Author: Fan Gang, President of CDI
Editor’s Note: The most valuable thing of urban villages is that they provide cheap housing and living conditions for low income earners in China. The low rent in urban villages not only ensures that there is sufficient and low-cost labor supply in the city, but also actually reduces the living cost and inflation rate in the city.
Urban villages and old towns clustered with new migrants in some cities are often regarded as an obstacle in China’s urbanization drive. People are eager to clear these eyesores as soon as possible and replace them with charming landscapes.
One reason is poor public security. Large numbers of migrants and low income earners make it complicated to manage the urban villages. Have we ever strengthened the management at first, have we provided necessary public facilities and services, or have urban villages been treated as an administrative region of a metropolis?
The urbanization is essentially a flow of migrants and low income earners into the city. If public services are still mainly provided for the original urban residents, the problem of government absence will definitely arise in urban villages. Usually, managing urban villages is a tough job, but it is unforgivable to leave them aside. The hard task can actually be used as the best touchstone to assess the ability of government officials.
Another annoying thing about urban villages is their unsightliness. Let’s look at Europe’s old towns in big cities, which were once urban villages in some sense. After decades or even a hundred years of evolution, they have attracted a great number of tourists with their distinct style. We can preserve some of the urban villages, get them renewed, decorate them with artistic ideas and modern architectural methodology, and build special pedestrian streets, etc., thus they can be involved into the development of modern cities. In the early days, the conditions of slums in many cities in developed countries might be even worse than those of our urban villages nowadays. We now have the ability to reconstruct the urban villages and maintain low-cost, orderly, clean, and safe living conditions for low income earners, with technologies which are far more advanced than those in the past.

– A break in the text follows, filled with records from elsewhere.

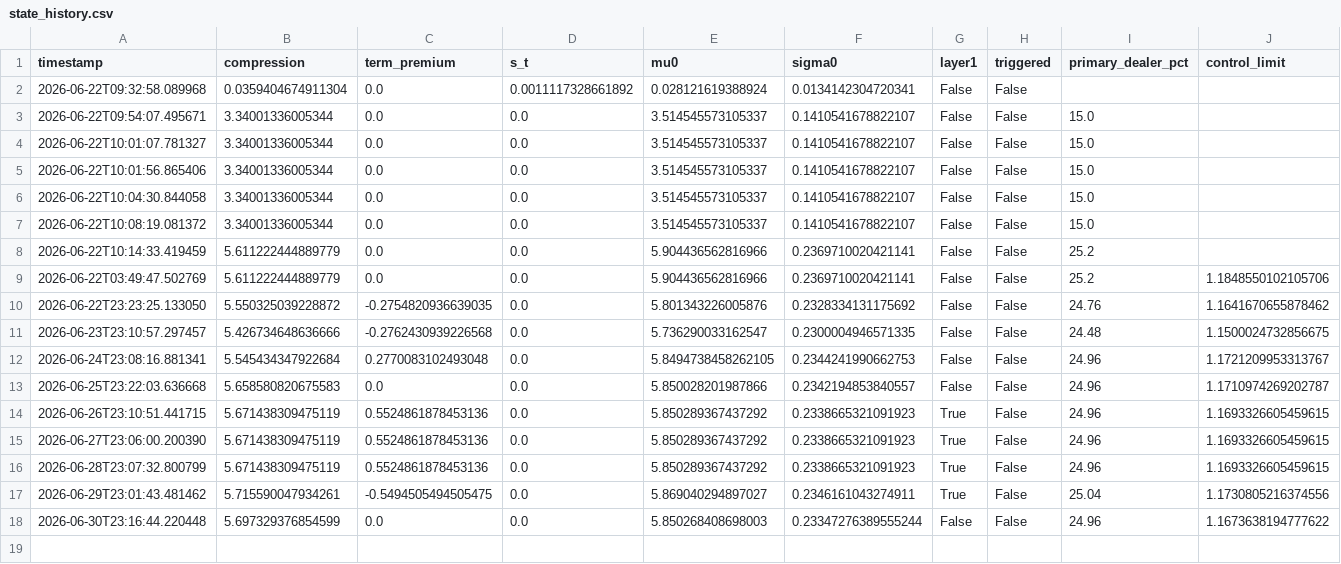
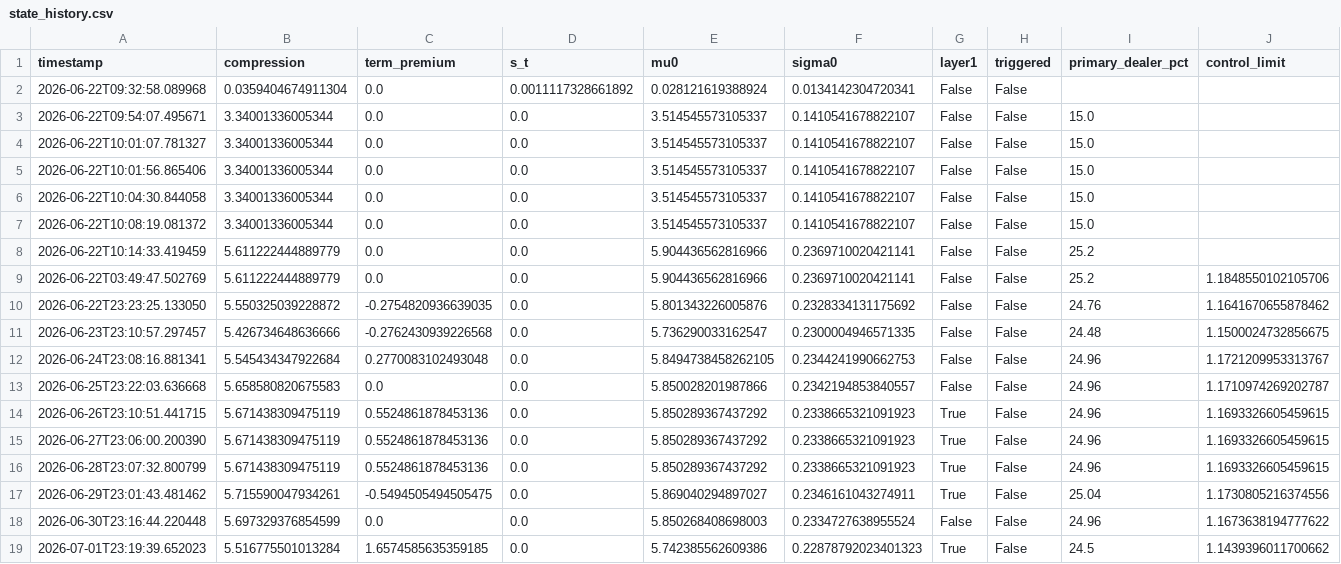
Before and after one commit to 3042183602-prog/us-regime-monitor, a CSV file: state_history.csv, drawn as a sheet.

```diff
--- a/state_history.csv
+++ b/state_history.csv
@@ -17,2 +17,3 @@ timestamp,compression,term_premium,s_t,mu0,sigma0,layer1,triggered,primary_deale
 2026-06-29T23:01:43.481462,5.715590047934261,-0.5494505494505475,0.0,5.869040294897027,0.2346161043274911,True,False,25.04,1.1730805216374556
-2026-06-30T23:16:44.220448,5.697329376854599,0.0,0.0,5.850268408698003,0.23347276389555244,False,False,24.96,1.1673638194777622
+2026-06-30T23:16:44.220448,5.697329376854599,0.0,0.0,5.850268408698003,0.2334727638955524,False,False,24.96,1.1673638194777622
+2026-07-01T23:19:39.652023,5.516775501013284,1.6574585635359185,0.0,5.742385562609386,0.22878792023401323,True,False,24.5,1.1439396011700662
```
Also changed, not shown: 1 other file.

Issues about urban villages involve laws and regulations, and urban management, which must be dealt with by reform. For example, how to bring out a reform which keeps the original ownership unchanged once the homestead of a farmer is classified as land for urban development, and at the same time ensures the land is uniformly treated as urban property under the laws and regulations.

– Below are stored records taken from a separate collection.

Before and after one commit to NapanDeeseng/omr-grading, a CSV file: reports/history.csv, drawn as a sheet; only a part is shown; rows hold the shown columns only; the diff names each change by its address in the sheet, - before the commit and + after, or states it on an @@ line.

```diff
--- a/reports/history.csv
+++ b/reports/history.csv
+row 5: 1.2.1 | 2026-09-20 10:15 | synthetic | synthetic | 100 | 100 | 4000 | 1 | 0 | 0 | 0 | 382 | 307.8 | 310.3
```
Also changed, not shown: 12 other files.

The most valuable thing of urban villages is that they provide cheap housing for low income earners in China. Once these people have a house to live in, they can settle down and look for jobs in the city. The low rent in urban villages not only ensures that there is sufficient and low-cost labor supply in the city, but also actually reduces the living cost and inflation rate in the city, which is good for the overall urban stability.
Despite the fact that most urban villages are destined to be plucked down with China's industrialization and urbanization drive pushing forward, China is still at the initial stage of the urbanization. We cannot expect to immediately catch up with the urban standards of developed countries. People with relatively low income, who have newly moved to the city, will become a main part of Chinese urban residents, and even a dominant part in some emerging cities and towns, in a considerably long period. The first step towards people-friendly urbanization is to provide these people with basic living and development conditions. It is not difficult to provide elegant and comfortable modern urban conditions for a small number of rich people. The real challenge for the government is to provide basic living and development conditions for the large number of low income earners, so that they can gradually settle down and make a living in the city.